A turning moment represents the finding of Jennifer's buried body after many years, and with the help of modern technology, evidence indicates Engleby as a murderer. In the end, he admits his crime, and is sent to a psychiatric hospital, where he lives to the present day. His memories begin to surface, showing that the gaps produced by drugs also hide several murders and other toxic behavior.
Engleby does not indulge pity, he is a man that seem capable of controlling his actions, but through the book he only let me feel disgust. He is misogynistic, anti human, full of himself, even though in the start his early life deserves empathy. His punishment is completely worth, even after remembering his crime, he does not have any remorse nor does he blame himself for his actions. The only responsible for Jennifer's death is Jennifer herself.
Engleby is a model of a naturalist sound psychopath, and the author tries to introduce us in the world of such a man, trying to make us understand how such crimes are possible, offering himself an analysis of Engleby's psyche, through the forms of the papers written by his doctors.
Jennifer is the helpless victim, in her prime, and we can see through glimpses of her first person story diary, that she has a normal student life, only to be terminated by Engleby's erratic act.

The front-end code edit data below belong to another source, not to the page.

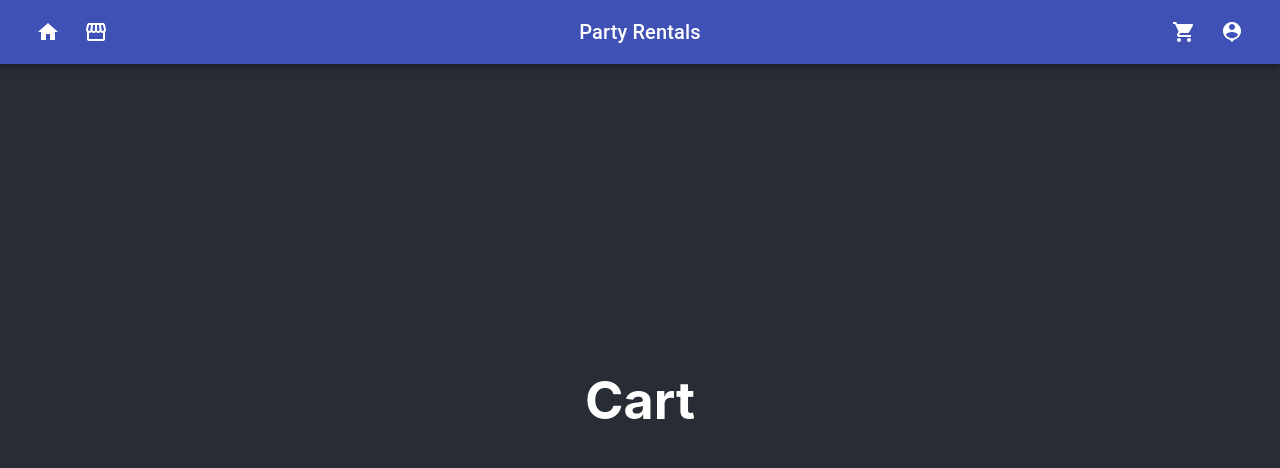
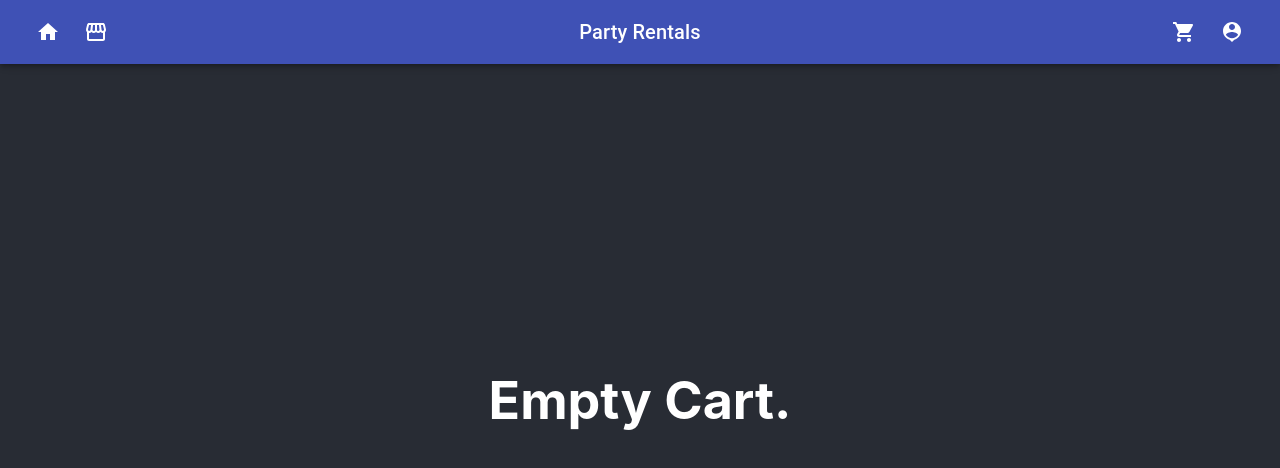
Before and after one commit to Production-Apps/party-booking-web-app, a React (Create React App) app in the folder booking-app/: page /cart in a window 1280 px wide. Shown: the top 468 px of the page. Built offline with nearby package versions, Linux system fonts and the light colour scheme.

Commit message:
added data to cart page

```diff
--- a/booking-app/src/App.js
+++ b/booking-app/src/App.js
@@ -17,13 +17,14 @@ import Cart from './components/Cart';
 //user dashboard *Secure*
 
 function App() {
-  let itemsInCart = 0;
-  const ref = useRef(itemsInCart);
+  let items = [];
+
+  const ref = useRef();
   //Coming from Store and goint to Nav to set cart
   const setCart = (newItems) => {
-    itemsInCart = newItems.length;
+    items = newItems;
     //Call function inside Navbar
-    ref.current.setCart(itemsInCart);
+    ref.current.setCart(newItems.length);
   };
 
   return (
@@ -33,7 +34,7 @@ function App() {
         <Route exact path="/" component={Home} />
         <Route path="/login" component={Login} />
         <Route path="/store" component={() => <Store setCart={setCart} />} />
-        <Route path="/cart" component={Cart} />
+        <Route path="/cart" component={() => <Cart items items={items} />} />
       </header>
     </div>
   );
--- a/booking-app/src/components/Cart.js
+++ b/booking-app/src/components/Cart.js
@@ -1,9 +1,19 @@
 import React from 'react';
 
-const Cart = () => {
+const Cart = (props) => {
+  //If there are no items in the cart then show empty text
+  if (props.items.length == 0) {
+    return (
+      <div>
+        <h1>Empty Cart.</h1>
+      </div>
+    );
+  }
   return (
     <div>
-      <h1>Cart</h1>
+      {props.items.map((item) => (
+        <h1>{item.name}</h1>
+      ))}
     </div>
   );
 };
```
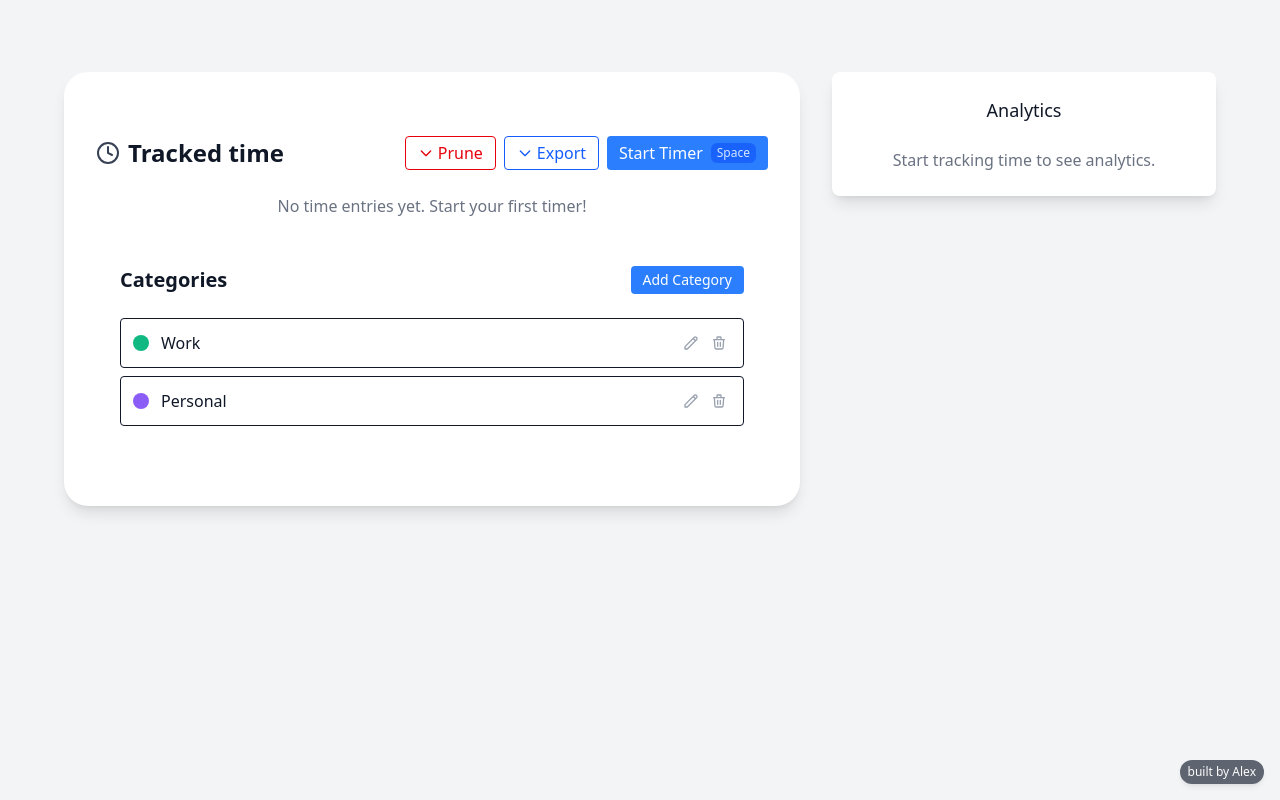
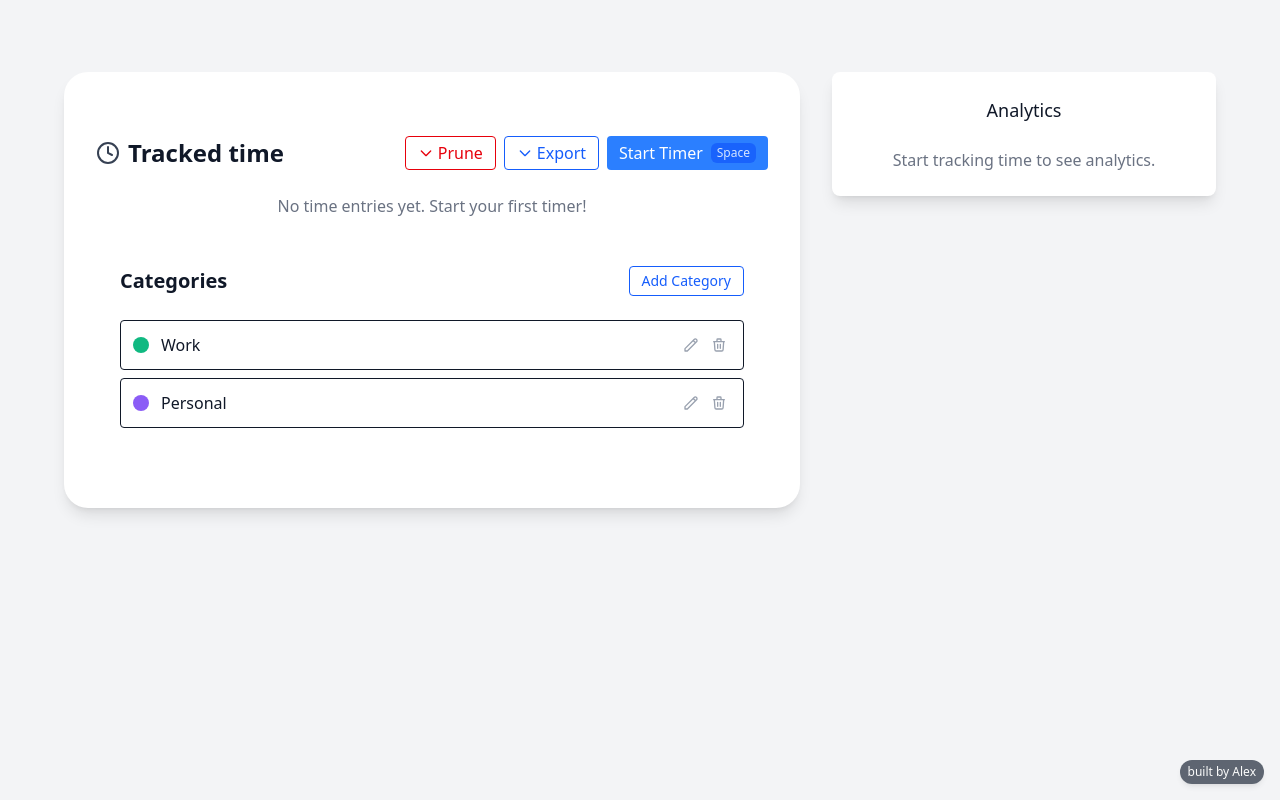
Before and after one commit to mauricedesaxe/time-tracker, a React (Vite) app: page / in a window 1280 px wide. Built offline with nearby package versions, Linux system fonts and the light colour scheme.

Commit message:
change add category btn style

```diff
--- a/src/components/CategoryManager.tsx
+++ b/src/components/CategoryManager.tsx
@@ -89,7 +89,7 @@ const CategoryManager = () => {
             setNewName("");
             setNewColor("#10b981");
           }}
-          className="cursor-pointer text-sm bg-blue-500 dark:bg-blue-600 text-white px-3 py-1 rounded hover:bg-blue-600 dark:hover:bg-blue-700"
+          className="cursor-pointer flex items-center text-sm px-3 py-1 border dark:border-gray-600 rounded text-blue-600 dark:text-blue-400 hover:bg-blue-50 dark:hover:bg-gray-700"
         >
           {showAddForm ? "Cancel" : "Add Category"}
         </button>
```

The novel itself leaves me with a bitter taste, hoping that there are not many Englebys out there, but knowing that the human mind is very complicated and still full of mysteries that we can possibly solve.